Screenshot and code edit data
_ _ _ _ _

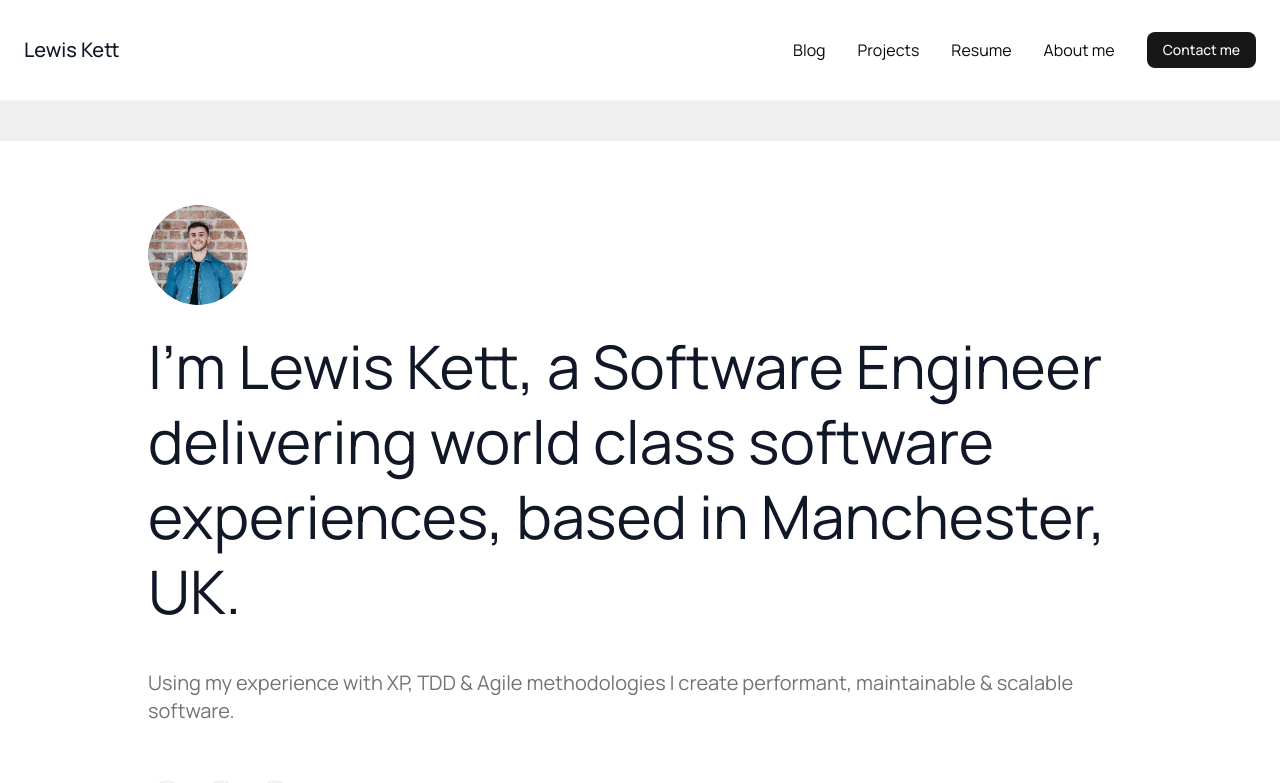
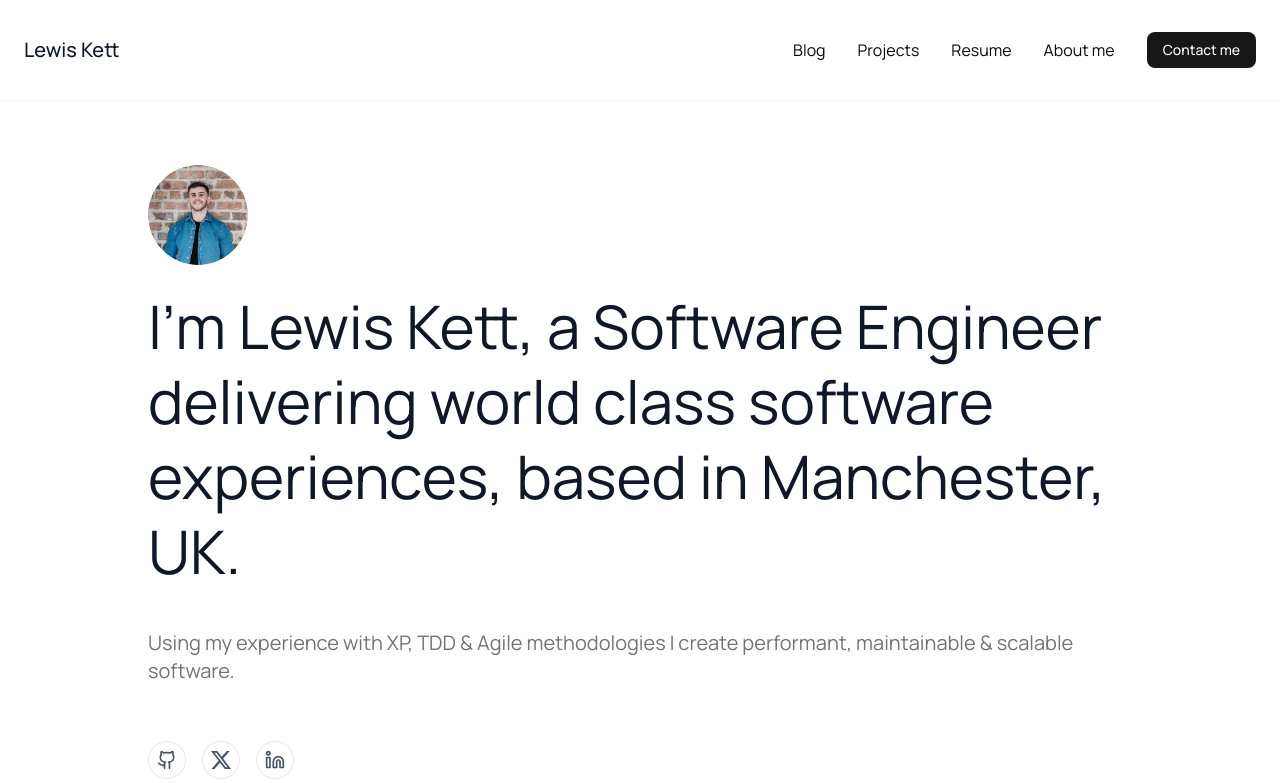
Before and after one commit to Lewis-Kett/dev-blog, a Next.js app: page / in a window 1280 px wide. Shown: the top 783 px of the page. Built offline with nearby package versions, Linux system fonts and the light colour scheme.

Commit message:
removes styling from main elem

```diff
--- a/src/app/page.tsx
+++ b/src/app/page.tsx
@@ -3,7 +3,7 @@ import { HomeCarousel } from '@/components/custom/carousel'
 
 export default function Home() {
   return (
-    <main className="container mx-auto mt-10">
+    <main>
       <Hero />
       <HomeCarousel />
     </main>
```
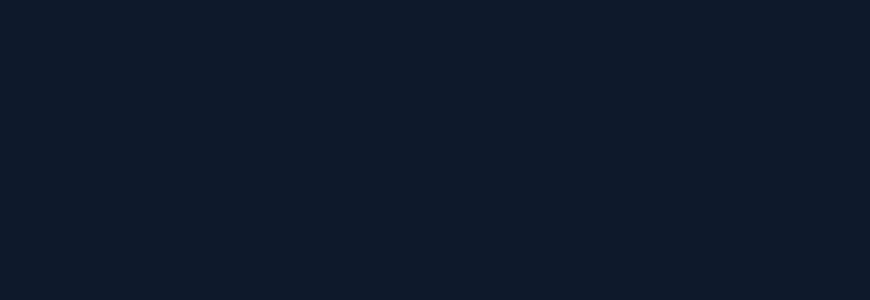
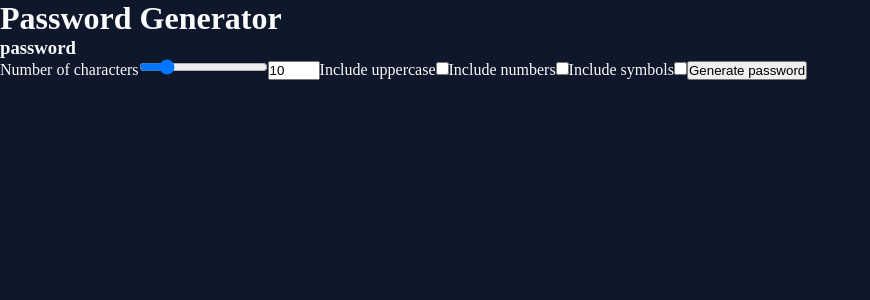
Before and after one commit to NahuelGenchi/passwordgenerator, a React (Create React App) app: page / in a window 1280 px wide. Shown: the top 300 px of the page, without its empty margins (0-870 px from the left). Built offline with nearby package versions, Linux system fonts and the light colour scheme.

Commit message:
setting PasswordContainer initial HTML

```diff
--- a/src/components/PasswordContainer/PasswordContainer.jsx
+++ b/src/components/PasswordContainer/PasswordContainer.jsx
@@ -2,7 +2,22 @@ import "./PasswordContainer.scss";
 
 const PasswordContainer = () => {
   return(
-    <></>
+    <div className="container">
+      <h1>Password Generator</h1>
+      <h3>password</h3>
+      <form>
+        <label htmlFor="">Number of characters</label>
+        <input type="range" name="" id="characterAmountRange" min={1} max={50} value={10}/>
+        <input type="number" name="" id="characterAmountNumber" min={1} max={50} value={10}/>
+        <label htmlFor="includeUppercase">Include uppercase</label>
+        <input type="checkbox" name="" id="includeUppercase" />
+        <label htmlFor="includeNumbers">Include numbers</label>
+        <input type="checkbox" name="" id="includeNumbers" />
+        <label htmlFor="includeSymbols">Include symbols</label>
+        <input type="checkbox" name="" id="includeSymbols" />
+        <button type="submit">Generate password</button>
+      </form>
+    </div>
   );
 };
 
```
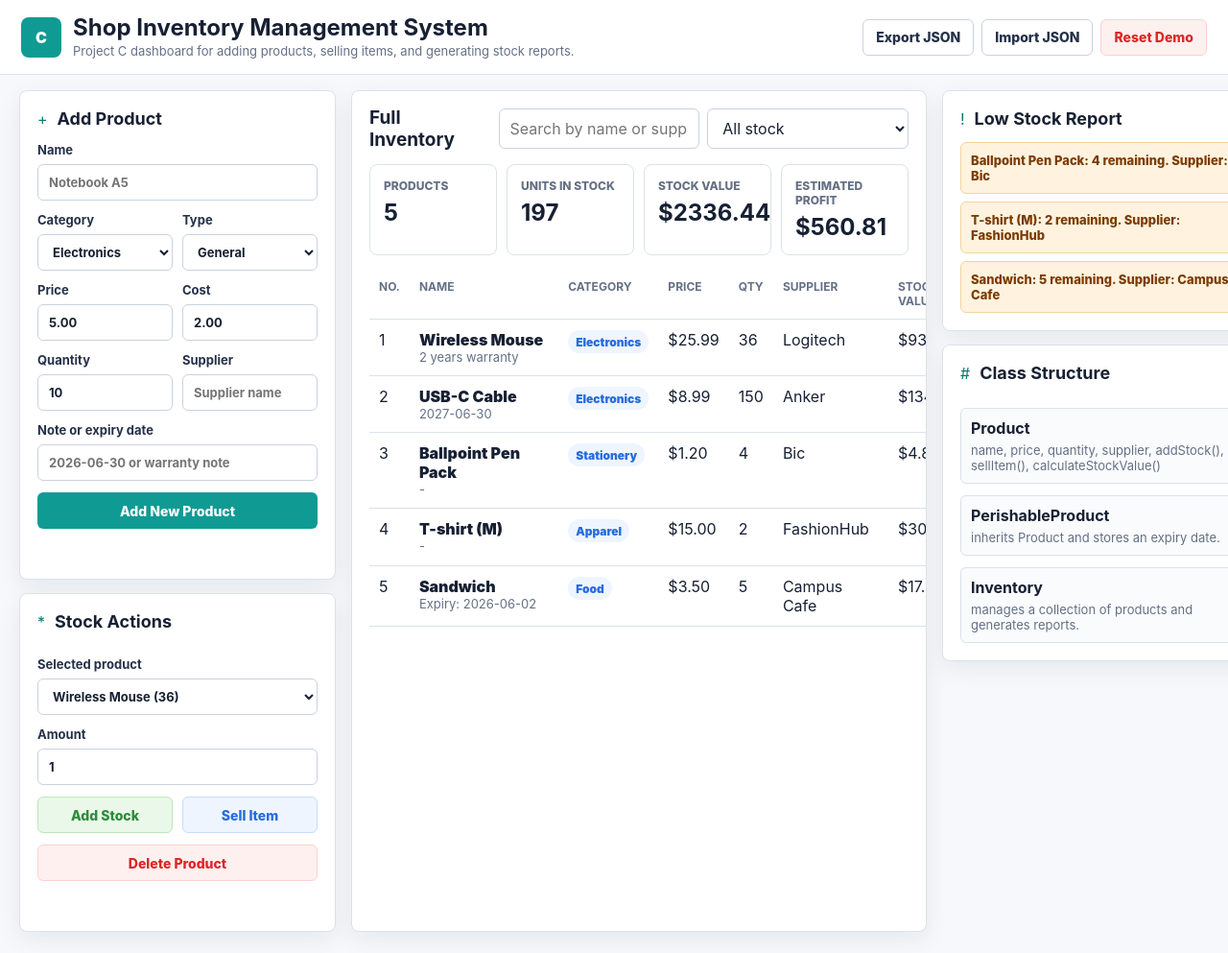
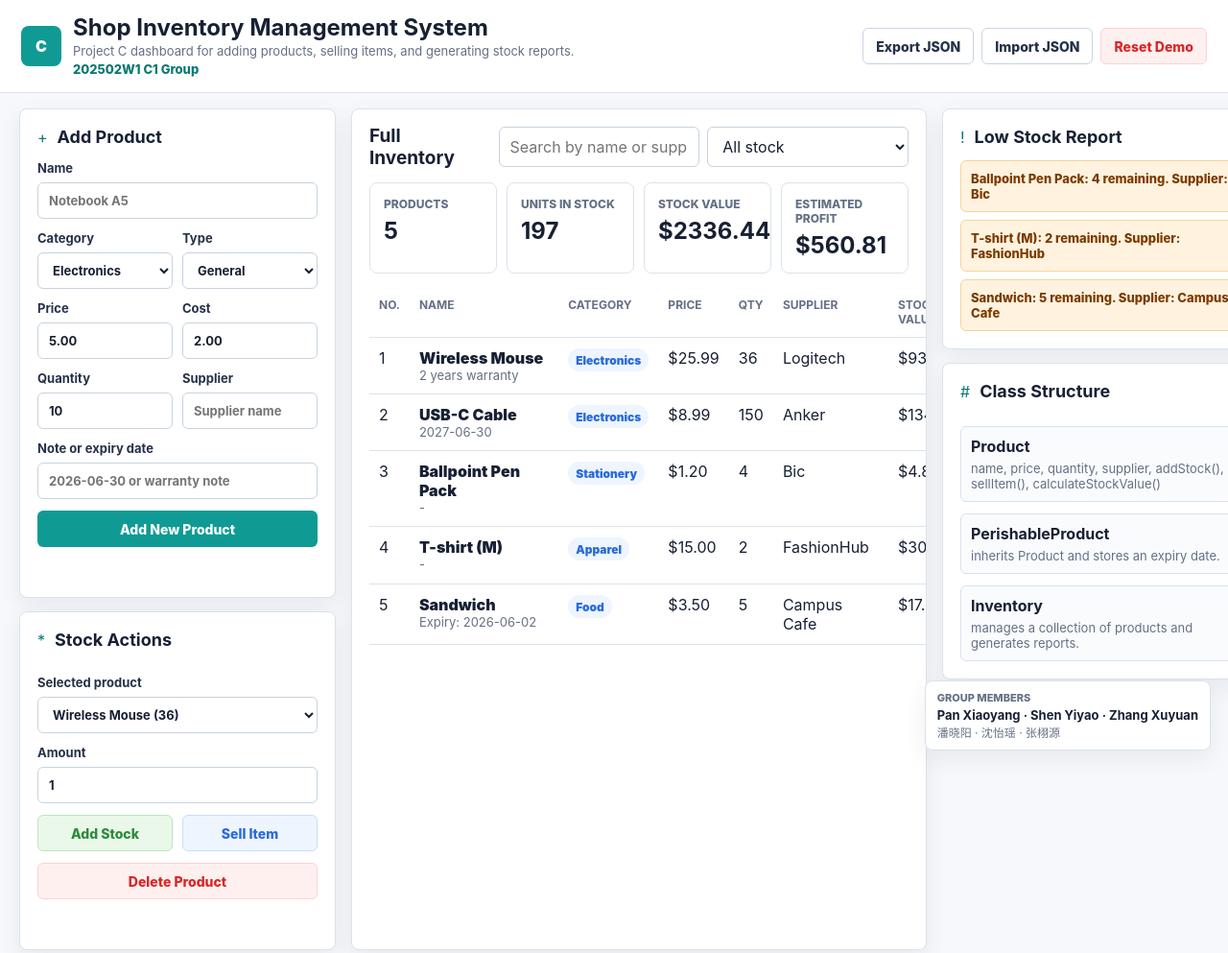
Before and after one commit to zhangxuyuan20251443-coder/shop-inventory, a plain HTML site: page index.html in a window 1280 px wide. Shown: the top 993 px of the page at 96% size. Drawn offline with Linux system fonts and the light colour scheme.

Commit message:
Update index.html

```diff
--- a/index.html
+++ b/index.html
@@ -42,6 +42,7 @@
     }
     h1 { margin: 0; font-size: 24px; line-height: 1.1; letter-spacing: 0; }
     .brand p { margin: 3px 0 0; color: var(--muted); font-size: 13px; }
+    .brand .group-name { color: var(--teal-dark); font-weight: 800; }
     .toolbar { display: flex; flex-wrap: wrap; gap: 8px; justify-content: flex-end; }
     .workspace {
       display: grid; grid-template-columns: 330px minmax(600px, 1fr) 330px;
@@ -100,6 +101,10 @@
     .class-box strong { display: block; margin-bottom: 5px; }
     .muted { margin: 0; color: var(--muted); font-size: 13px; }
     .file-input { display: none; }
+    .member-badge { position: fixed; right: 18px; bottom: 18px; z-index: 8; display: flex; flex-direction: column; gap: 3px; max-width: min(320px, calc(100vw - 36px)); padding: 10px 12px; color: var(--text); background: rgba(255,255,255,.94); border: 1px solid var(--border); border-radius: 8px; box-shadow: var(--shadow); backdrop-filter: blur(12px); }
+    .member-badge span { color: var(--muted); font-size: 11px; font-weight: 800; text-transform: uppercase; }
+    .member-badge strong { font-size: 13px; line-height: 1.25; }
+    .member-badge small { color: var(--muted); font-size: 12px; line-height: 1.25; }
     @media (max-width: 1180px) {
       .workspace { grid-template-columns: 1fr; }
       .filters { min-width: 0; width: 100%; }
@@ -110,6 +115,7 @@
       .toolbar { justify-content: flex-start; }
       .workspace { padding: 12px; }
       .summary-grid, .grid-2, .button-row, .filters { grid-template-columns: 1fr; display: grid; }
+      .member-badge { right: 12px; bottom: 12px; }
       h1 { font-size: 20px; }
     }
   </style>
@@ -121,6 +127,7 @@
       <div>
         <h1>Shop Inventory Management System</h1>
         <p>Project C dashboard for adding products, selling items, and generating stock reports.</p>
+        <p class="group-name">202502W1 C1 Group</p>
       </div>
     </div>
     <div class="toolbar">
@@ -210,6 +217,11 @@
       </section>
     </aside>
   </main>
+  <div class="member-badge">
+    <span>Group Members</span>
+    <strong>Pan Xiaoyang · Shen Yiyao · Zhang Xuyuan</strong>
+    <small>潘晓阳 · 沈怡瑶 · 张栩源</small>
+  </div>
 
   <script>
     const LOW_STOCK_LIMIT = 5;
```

_ _ _ _ _

◆ Your task: Go through the records line by line and count those that contain the string "size". Answer with the count alone.

◆ Problem solution: 8